======== DATA FOR THIS EXERCISE ========

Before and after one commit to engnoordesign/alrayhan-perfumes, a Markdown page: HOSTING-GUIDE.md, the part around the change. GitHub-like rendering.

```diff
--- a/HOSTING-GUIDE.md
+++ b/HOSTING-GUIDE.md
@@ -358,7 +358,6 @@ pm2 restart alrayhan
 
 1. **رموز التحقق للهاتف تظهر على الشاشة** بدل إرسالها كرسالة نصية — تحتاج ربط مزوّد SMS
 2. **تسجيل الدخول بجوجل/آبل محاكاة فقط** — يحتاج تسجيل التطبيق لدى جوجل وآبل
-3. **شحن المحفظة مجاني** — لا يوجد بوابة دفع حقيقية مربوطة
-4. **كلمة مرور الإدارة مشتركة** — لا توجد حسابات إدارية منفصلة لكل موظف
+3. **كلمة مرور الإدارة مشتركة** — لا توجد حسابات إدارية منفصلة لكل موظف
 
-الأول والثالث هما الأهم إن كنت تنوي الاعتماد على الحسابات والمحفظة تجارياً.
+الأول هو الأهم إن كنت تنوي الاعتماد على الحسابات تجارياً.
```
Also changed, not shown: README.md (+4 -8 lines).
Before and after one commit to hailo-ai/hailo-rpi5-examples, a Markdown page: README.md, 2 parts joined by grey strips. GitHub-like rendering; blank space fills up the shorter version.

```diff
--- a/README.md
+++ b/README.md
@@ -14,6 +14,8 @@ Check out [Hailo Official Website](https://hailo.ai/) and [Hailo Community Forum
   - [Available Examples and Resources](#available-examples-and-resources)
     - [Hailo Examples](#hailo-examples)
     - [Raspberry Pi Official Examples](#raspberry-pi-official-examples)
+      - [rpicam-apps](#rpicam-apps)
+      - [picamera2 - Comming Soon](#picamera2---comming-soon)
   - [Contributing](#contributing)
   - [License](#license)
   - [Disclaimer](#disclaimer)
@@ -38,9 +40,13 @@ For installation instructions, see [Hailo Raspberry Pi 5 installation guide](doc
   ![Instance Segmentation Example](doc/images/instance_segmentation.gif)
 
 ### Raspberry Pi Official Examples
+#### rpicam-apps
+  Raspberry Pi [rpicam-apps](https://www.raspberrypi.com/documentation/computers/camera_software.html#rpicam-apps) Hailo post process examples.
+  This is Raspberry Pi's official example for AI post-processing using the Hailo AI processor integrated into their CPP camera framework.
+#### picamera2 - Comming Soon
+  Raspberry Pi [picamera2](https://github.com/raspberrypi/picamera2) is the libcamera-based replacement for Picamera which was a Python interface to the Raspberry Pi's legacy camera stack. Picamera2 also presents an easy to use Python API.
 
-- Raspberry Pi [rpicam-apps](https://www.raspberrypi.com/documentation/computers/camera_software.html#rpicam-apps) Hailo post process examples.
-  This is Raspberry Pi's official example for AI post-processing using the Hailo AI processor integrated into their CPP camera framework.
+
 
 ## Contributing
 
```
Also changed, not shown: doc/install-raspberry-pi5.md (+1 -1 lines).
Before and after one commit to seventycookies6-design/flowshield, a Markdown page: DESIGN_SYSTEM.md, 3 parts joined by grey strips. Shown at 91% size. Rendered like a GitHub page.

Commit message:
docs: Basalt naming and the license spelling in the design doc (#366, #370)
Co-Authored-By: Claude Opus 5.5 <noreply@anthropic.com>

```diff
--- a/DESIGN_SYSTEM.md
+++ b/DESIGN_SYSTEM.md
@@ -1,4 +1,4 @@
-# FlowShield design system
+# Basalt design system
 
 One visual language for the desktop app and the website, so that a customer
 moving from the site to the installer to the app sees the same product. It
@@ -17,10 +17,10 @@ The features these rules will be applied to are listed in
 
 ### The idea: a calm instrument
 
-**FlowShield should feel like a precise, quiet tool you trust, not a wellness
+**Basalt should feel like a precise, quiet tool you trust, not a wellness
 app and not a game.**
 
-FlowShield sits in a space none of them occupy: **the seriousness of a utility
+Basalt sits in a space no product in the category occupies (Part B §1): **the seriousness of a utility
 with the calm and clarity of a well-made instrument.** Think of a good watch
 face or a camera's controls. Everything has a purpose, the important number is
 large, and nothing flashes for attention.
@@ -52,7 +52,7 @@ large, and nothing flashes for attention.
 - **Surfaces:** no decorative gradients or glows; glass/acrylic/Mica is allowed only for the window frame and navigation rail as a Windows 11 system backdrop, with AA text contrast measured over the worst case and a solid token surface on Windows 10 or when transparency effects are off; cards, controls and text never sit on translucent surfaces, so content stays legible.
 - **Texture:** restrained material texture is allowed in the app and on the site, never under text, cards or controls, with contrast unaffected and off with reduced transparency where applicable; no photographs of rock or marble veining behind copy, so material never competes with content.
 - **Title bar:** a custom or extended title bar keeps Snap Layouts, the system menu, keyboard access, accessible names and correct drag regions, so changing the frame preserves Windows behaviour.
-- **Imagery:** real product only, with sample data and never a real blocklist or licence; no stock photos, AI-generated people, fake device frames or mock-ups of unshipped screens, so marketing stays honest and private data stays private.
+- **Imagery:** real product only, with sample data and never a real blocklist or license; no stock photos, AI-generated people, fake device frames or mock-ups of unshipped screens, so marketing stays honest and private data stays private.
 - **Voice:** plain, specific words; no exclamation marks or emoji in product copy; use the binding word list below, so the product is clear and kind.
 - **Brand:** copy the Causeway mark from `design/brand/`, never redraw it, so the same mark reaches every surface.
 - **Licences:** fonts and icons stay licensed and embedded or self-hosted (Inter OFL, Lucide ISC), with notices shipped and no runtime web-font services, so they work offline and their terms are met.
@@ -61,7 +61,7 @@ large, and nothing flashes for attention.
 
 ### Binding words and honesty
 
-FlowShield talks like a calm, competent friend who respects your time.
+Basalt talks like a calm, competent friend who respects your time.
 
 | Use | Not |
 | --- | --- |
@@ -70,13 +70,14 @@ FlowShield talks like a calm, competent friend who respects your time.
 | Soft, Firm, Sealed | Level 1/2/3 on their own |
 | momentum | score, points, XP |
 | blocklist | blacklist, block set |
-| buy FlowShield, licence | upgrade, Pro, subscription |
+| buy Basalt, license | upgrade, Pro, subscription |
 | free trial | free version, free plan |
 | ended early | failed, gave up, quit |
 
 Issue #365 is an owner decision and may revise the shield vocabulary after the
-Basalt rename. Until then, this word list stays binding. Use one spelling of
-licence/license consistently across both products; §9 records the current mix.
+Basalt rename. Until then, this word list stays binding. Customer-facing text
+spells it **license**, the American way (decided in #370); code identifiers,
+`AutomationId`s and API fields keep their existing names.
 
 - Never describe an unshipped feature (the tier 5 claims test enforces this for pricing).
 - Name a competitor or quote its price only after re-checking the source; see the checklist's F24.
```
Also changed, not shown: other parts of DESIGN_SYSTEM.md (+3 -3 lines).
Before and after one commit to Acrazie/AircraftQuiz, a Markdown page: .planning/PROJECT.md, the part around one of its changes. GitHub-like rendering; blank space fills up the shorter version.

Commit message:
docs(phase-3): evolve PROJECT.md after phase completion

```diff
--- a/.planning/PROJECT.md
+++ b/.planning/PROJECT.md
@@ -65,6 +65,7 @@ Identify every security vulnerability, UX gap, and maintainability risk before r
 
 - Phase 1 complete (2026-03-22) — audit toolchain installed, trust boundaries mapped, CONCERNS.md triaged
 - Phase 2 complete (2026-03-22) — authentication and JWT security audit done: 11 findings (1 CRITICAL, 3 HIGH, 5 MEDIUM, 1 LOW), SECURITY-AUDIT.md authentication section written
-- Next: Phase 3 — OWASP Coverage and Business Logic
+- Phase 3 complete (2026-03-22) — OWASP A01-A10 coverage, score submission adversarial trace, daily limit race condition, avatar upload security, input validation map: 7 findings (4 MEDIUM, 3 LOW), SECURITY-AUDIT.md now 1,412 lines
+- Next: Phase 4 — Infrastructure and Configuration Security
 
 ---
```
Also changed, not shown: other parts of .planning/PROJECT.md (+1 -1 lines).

========

TASK INSTRUCTIONS: Show the lines in the entries above that include the string "unshipped".

WRITTEN SOLUTION:
-- **Imagery:** real product only, with sample data and never a real blocklist or licence; no stock photos, AI-generated people, fake device frames or mock-ups of unshipped screens, so marketing stays honest and private data stays private.
+- **Imagery:** real product only, with sample data and never a real blocklist or license; no stock photos, AI-generated people, fake device frames or mock-ups of unshipped screens, so marketing stays honest and private data stays private.
 - Never describe an unshipped feature (the tier 5 claims test enforces this for pricing).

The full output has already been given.